the beginning of life and I will be at the end of life. History is linear;
it has a beginning and an end.

This means that the world and the universe as we know it had a beginning and
its life is finite - there will be an end to its existence. The same
principle applies to our own lives - we are born and we die, no exceptions.
Governments rise up and they fade away, nothing lasts forever.

We do not choose the circumstances or the period on the line into which we
are born and raised but we have to manage the consequences. Some are
fortunate and go through life with little to disturb their equilibrium.
Others go through the holocaust. Such things do not seem to have any reason
or purpose, they just happen and what makes the difference is how we handle
the situations we each find ourselves in.

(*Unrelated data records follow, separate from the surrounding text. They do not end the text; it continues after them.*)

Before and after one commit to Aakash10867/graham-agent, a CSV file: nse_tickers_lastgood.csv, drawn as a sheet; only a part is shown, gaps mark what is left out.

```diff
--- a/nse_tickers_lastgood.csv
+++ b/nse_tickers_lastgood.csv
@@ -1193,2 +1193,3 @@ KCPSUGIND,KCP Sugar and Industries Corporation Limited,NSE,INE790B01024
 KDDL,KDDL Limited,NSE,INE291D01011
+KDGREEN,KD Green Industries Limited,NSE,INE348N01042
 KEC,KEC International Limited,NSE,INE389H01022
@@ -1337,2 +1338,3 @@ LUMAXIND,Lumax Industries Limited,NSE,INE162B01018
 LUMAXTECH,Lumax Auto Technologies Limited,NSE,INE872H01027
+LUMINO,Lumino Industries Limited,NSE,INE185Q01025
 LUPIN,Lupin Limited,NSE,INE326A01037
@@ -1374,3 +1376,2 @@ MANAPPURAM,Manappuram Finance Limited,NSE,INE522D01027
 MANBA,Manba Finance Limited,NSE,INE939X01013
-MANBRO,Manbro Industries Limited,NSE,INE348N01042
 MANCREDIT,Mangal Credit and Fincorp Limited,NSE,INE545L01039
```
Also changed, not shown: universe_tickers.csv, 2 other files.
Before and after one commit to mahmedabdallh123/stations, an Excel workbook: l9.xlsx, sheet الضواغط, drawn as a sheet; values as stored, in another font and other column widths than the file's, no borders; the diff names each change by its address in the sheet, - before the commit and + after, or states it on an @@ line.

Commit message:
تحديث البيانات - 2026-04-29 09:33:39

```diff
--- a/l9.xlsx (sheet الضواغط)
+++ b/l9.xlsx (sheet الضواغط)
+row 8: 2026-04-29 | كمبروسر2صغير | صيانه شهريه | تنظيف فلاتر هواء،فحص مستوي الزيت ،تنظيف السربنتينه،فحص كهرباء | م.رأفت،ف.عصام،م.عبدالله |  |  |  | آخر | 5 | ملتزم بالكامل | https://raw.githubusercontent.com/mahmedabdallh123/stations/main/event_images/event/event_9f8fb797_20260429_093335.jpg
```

Jesus said "In the world you will have tribulation, but be of good cheer, I
have overcome the world." This is a clear statement that life for all of us
is not going to be a bed of roses. On the contrary, we will all face real
problems throughout our lives and must accept these as part of life.

It means we have a certain life to live and our choices make a difference -
to us as individuals and to those around us and in our community. We are
faced with circumstances and also influence those same circumstances. We may
not be able to choose when or where we must live out our lives, but we can
all choose how we live while we are on our own historical line through time.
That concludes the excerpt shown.